Canada and Foreign Bribery Enforcement
Canada is an interesting country – not just to visit — but in anti-corruption enforcement. Canada is dead last in the G7 when it comes to anti-corruption enforcement. Transparency International has consistently criticized Canada’s anti-corruption enforcement program as woeful. Last year, the OECD cited Canada for its poor enforcement record.
For companies subject to Canadian anti-corruption law, the Corruption of Foreign Public Officials Act (CFPOA), the situation is changing rapidly. In response to international pressure, Canada is rapidly increasing anti-corruption enforcement.
Earlier this year, Niko Resources, Ltd., a mining company, was fined $9.5 million for bribing Bangladesh’s junior energy minister with a $190,000 SUV and trips to Calgary and New York. The energy minister was investigating the Niko’s liability to Bangladeshi villagers affected by explosions at a Niko operation in Bangladesh.
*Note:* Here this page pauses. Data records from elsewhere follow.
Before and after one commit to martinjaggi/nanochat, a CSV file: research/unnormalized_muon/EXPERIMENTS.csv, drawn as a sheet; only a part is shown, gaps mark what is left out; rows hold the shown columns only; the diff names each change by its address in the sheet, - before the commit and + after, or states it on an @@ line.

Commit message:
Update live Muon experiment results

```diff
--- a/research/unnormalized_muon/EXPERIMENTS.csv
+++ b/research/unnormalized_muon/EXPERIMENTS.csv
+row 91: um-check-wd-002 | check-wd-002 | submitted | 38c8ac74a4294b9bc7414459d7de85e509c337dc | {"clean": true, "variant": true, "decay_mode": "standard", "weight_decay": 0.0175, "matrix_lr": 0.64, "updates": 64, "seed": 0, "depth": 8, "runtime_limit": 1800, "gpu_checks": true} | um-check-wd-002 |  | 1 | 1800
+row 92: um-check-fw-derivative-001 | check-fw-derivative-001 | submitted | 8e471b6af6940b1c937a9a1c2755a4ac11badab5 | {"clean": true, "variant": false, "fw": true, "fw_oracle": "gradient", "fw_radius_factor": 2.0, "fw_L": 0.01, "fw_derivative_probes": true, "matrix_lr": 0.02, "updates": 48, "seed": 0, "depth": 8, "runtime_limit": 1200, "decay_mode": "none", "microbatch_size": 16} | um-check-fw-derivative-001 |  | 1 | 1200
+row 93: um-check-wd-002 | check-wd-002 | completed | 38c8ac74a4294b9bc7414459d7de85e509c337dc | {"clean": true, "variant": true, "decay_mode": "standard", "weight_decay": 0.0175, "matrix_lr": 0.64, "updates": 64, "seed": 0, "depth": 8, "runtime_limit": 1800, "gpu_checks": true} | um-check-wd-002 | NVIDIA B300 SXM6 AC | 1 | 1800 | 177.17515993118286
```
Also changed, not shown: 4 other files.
Blackfire Exploration, another Canadian mining company, has been targeted for enforcement based on allegations it bribed a mayor of a small Mexican town in exchange for political protection for its mine there. The Royal Canadian Mounted Police (RCMP) raided Blackfire’s Calgary office.
Recently, the RCMP executed a search warrant against SNC Lavalin at its Oakville, Ontario office in connection with its failed bid to supervise a World-Bank-sponsored bridge-building project in Bangladesh.
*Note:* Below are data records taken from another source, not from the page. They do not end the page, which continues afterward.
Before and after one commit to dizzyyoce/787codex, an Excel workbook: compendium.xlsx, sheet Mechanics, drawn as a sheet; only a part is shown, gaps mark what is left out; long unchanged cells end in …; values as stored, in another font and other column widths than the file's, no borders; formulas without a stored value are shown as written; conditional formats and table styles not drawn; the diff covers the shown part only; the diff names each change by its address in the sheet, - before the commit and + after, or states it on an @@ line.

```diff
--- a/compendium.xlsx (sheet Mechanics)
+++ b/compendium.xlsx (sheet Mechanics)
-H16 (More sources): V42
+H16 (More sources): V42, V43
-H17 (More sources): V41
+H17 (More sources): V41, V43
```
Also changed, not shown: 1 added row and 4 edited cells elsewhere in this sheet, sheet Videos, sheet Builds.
According to Canadian law enforcement, the RCMP has approximately 23 ongoing corruption investigations. The RCMP has created two new corruption enforcement units in Calgary and Ottawa, respectively.
The CFPOA is closely modeled after the US FCPA, with some interesting differences. The CFPOA applies to any company with a “real and substantial connection” to Canada (business operations in Canada or listing on a Canadian stock exchange). It prohibits any individual from giving or promising anything of value, directly or indirectly, to a foreign government official with the intent to obtain/retain business or to secure an unfair business advantage.
The CFPOA does not include a books and records provision but public companies in Canada are already subject to such a requirement under the Canada Business Corporations Act and provincial corporate statutes and securities laws. Like the FCPA, the CFPOA has exceptions for facilitating payments, reasonable expenses to pay officials for the promotion, demonstration or explanation of the company’s products, or if transaction is legal under local law.
For a violation an individual is subject to 5 years imprisonment per violation and corporations are subject to unlimited fines.
Interestingly, the CFPOA does not require a “corrupt intent” like the FCPA. Thus, prosecutors need only show an intent to cause the circumstances to occur. In addition, the CFPOA includes interesting language modeled after the US domestic bribery statute requiring the prosecutor to prove a quid pro quo in exchange for a payment of anything of value. Also, the CFPOA does not include specific language applicable to third party agents but the terminology of “directly or indirectly” has been interpreted to apply to incidents where an individual “knows” that a third party is expected to pay a bribe to a foreign government official.
Canadian International Business Activity
Like other industrialized countries, Canada’s trade and investment has shifted to emerging economies where the risk of corruption is high. Canadian companies in the mining and extractive resource industry are particularly active in foreign markets where corruption is rampant. Canadian companies will be under significant pressure to pay bribes in these industries.
Canada was supposed to submit an update in October 2011 to the OECD on its anti-corruption efforts and enforcement of the CFPOA. The OECD is expected to file a new report on Canada’s performance in March of next year. For those companies subject to the CFPOA, they should expect a more aggressive enforcement environment